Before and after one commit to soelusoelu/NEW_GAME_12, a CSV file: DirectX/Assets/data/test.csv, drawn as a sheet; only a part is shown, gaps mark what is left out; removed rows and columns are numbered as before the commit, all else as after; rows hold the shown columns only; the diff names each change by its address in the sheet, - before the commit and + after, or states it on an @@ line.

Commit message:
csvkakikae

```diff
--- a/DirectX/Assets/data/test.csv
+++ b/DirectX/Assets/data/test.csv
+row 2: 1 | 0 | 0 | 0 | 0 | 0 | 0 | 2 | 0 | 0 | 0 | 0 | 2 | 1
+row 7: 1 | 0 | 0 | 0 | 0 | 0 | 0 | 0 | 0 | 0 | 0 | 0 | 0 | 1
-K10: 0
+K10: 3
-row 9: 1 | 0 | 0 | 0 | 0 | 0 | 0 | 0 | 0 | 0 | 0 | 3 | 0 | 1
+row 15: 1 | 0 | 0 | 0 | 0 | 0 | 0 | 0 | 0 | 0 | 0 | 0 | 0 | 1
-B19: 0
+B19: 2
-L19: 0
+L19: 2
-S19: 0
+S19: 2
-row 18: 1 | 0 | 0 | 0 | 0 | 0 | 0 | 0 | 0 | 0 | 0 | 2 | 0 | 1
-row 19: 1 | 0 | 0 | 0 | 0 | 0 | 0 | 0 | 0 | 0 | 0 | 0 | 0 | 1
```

> **ASSIGNMENT**:
Could you repeat all of the material above exactly?

> **OUTPUT OF THE EXERCISE**:
Before and after one commit to soelusoelu/NEW_GAME_12, a CSV file: DirectX/Assets/data/test.csv, drawn as a sheet; only a part is shown, gaps mark what is left out; removed rows and columns are numbered as before the commit, all else as after; rows hold the shown columns only; the diff names each change by its address in the sheet, - before the commit and + after, or states it on an @@ line.

Commit message:
csvkakikae

```diff
--- a/DirectX/Assets/data/test.csv
+++ b/DirectX/Assets/data/test.csv
+row 2: 1 | 0 | 0 | 0 | 0 | 0 | 0 | 2 | 0 | 0 | 0 | 0 | 2 | 1
+row 7: 1 | 0 | 0 | 0 | 0 | 0 | 0 | 0 | 0 | 0 | 0 | 0 | 0 | 1
-K10: 0
+K10: 3
-row 9: 1 | 0 | 0 | 0 | 0 | 0 | 0 | 0 | 0 | 0 | 0 | 3 | 0 | 1
+row 15: 1 | 0 | 0 | 0 | 0 | 0 | 0 | 0 | 0 | 0 | 0 | 0 | 0 | 1
-B19: 0
+B19: 2
-L19: 0
+L19: 2
-S19: 0
+S19: 2
-row 18: 1 | 0 | 0 | 0 | 0 | 0 | 0 | 0 | 0 | 0 | 0 | 2 | 0 | 1
-row 19: 1 | 0 | 0 | 0 | 0 | 0 | 0 | 0 | 0 | 0 | 0 | 0 | 0 | 1
```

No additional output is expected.